- Financial risks such as the changing value of dwellings and land, small rental yields, limited capital gains and the illiquidity of housing.
- Regulation such as landlord-tenancy legislation and taxation settings that favour small rental holdings.
- Management and operating risks related to maintenance issues, rental arrears and vacancy rates — Project 30021, Project 30063 & Project 20346.
How can affordability problems in the private rental market be addressed?
- Commonwealth Rent Assistance (CRA) has been identified in AHURI research as an important policy component to address affordability issues. For example, it has a positive impact on education participation for young people — Project 50007 & Project 30399.
- The research finds however that government intervention to increase the supply of affordable housing needs to be introduced alongside CRA if affordability is to be improved — Project 60323, Project 60504, Project 30399 & Project 30206.
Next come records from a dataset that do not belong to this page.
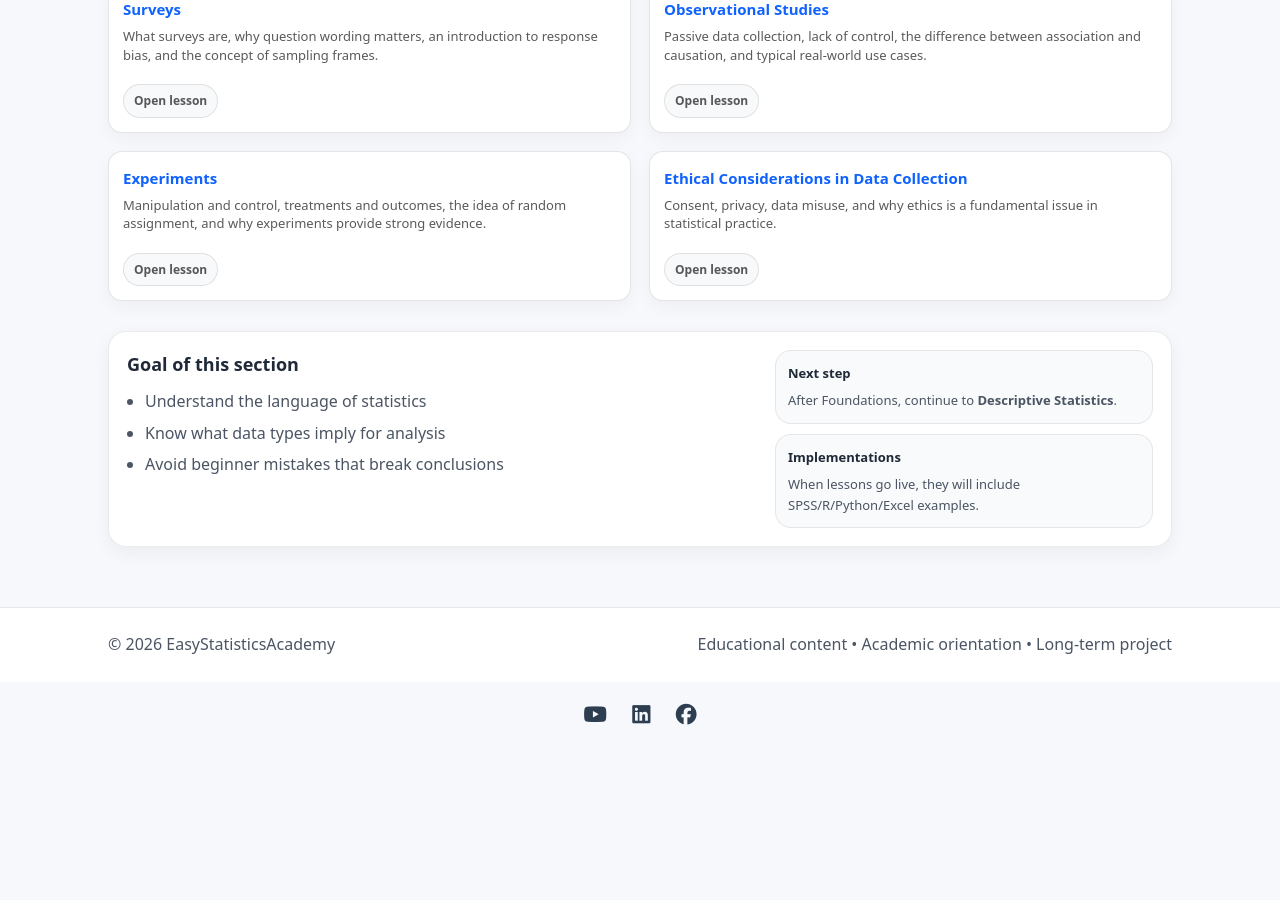
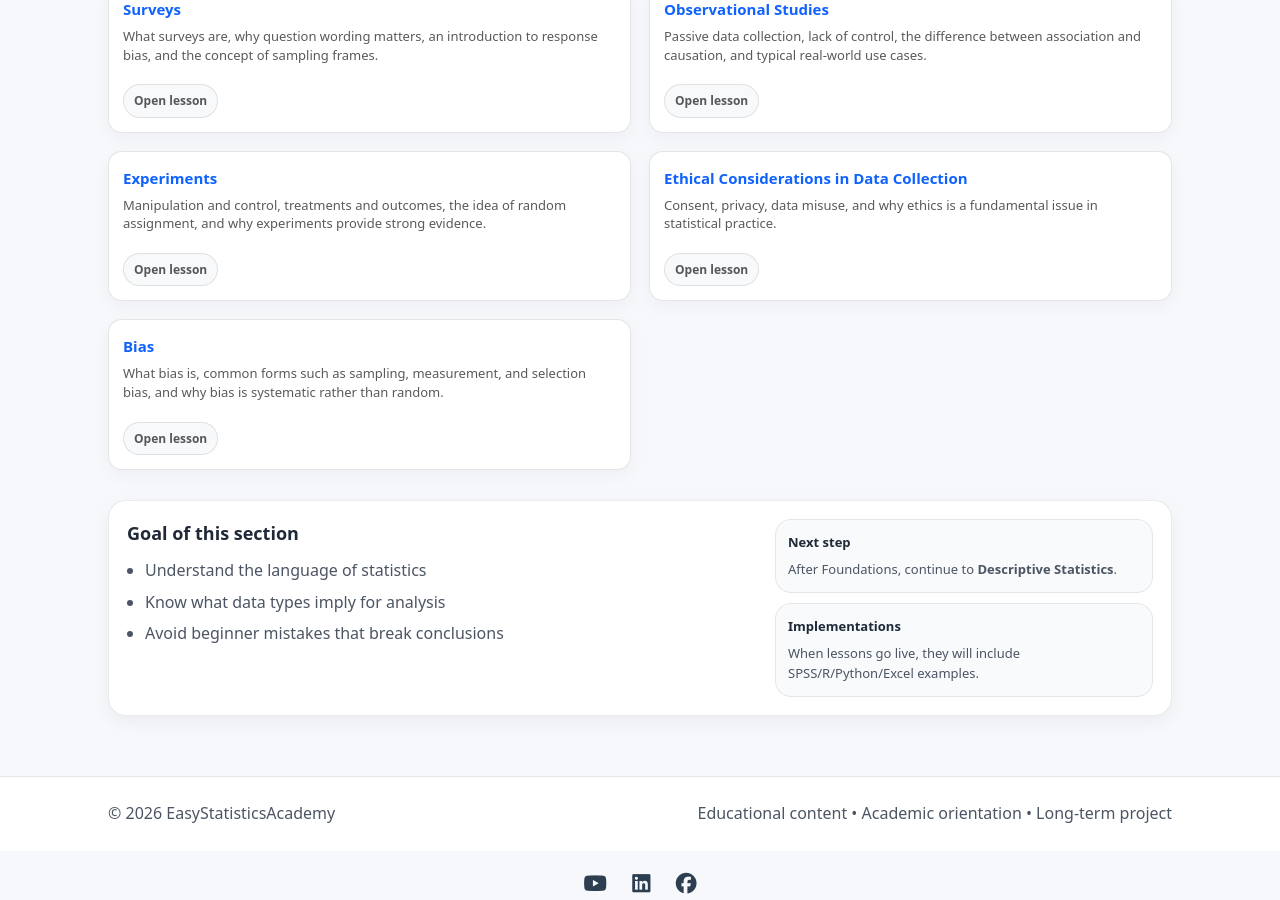
Before and after one commit to ammar-homaida-statistics/easystatisticsacademy, a Jekyll site: the page built from foundations/index.md, in a window 1280 px wide and 900 px high, scrolled down 2268 px. Built offline with Jekyll 4.4.1, drawn with Linux system fonts in a browser that asks for light colours; our own code applies the rules of GitHub Pages for plain Markdown files; before the commit the page ends 2999 px from its top, so only the background shows below that.

Commit message:
Add lesson card

```diff
--- a/foundations/index.md
+++ b/foundations/index.md
@@ -433,6 +433,22 @@ sidebar: true
     Open lesson
   </a>
 </div>
+<div class="card lesson-card">
+  <h3>
+    <a href="/foundations/bias/">
+      Bias
+    </a>
+  </h3>
+
+  <p>
+    What bias is, common forms such as sampling, measurement,
+    and selection bias, and why bias is systematic rather than random.
+  </p>
+
+  <a class="pill" href="/foundations/bias/">
+    Open lesson
+  </a>
+</div>
 </div>
 
 
```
- Brokerage services have also been found to assist low-income private renters to access a home but are insufficient to sustain tenancies for those facing affordability and personal problems (Project 40194). However, tenant support services that link clients to external support programs to meet their non-housing needs have been successful at sustaining Indigenous tenancies — Project 80372.
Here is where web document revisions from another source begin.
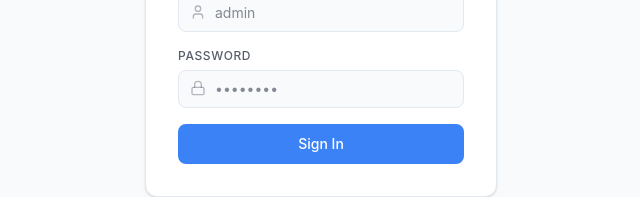
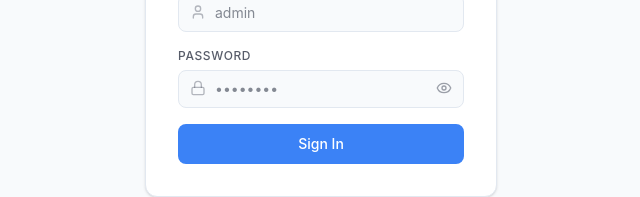
Before and after one commit to pithva007/smartcontainer-risk-engine, a React app in the folder frontend/: page /login in a window 1280 px wide. Shown: the part 382-579 px from the top of the page, without its empty margins (319-959 px from the left). Built offline with nearby package versions, Linux system fonts and the light colour scheme; no server answers; the HTML template or start-up script is replaced by a standard one.

Commit message:
fix: throw instead of process.exit in connectDB; add show/hide password toggle

```diff
--- a/frontend/src/pages/Login.tsx
+++ b/frontend/src/pages/Login.tsx
@@ -1,12 +1,13 @@
 import { useState } from 'react';
 import { useNavigate } from 'react-router-dom';
 import { useAuth } from '@/context/AuthContext';
-import { Loader2, Lock, User } from 'lucide-react';
+import { Loader2, Lock, User, Eye, EyeOff } from 'lucide-react';
 import toast from 'react-hot-toast';
 
 export default function Login() {
     const [username, setUsername] = useState('');
     const [password, setPassword] = useState('');
+    const [showPassword, setShowPassword] = useState(false);
     const [loading, setLoading] = useState(false);
     const { login } = useAuth();
     const navigate = useNavigate();
@@ -61,13 +62,21 @@ export default function Login() {
                             <div className="relative">
                                 <Lock className="absolute left-3 top-2.5 w-4 h-4 text-foreground/30" />
                                 <input
-                                    type="password"
+                                    type={showPassword ? 'text' : 'password'}
                                     required
                                     value={password}
                                     onChange={e => setPassword(e.target.value)}
-                                    className="w-full pl-9 pr-4 py-2 bg-background border border-border rounded-lg text-sm focus:outline-none focus:ring-2 focus:ring-primary/40"
+                                    className="w-full pl-9 pr-10 py-2 bg-background border border-border rounded-lg text-sm focus:outline-none focus:ring-2 focus:ring-primary/40"
                                     placeholder="••••••••"
                                 />
+                                <button
+                                    type="button"
+                                    onClick={() => setShowPassword(v => !v)}
+                                    className="absolute right-3 top-2.5 text-foreground/40 hover:text-foreground/70"
+                                    tabIndex={-1}
+                                >
+                                    {showPassword ? <EyeOff className="w-4 h-4" /> : <Eye className="w-4 h-4" />}
+                                </button>
                             </div>
                         </div>
                         <button
```
Also changed, not shown: 1 other file (tests, documents, lock files or other folders).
- 21005 Preventing first time homelessness amongst older Australians
- 30699 Marginal rental housing and marginal renters: a typology for policy
- 50683 Changes in the private rental system and the effects of long-term private rental
- 51002 Tall tales and true: housing stories from ABS data
- 51003 Changing spatial distribution of lower-income housing: understanding and responding to transport disadvantage
- 51018 Changes in supply/demand for low-rent housing in the Australian private rental market, 2006–11
- 51020 Sustaining private rental tenancies: targeted tenant support across life events and housing transitions
- 53001 Wellbeing outcomes of low-income renters: a multilevel analysis of area effects
- 53011 The edges of home ownership
- 53021 Housing affordability dynamics in Australia: new insights from the last decade
- 53027 The structural drivers of homelessness in Australia 2001–11
- 71026 Social housing exits: analysing incidence, motivations and consequences
- 81009 The financing of residential development in Australia
- All projects in this theme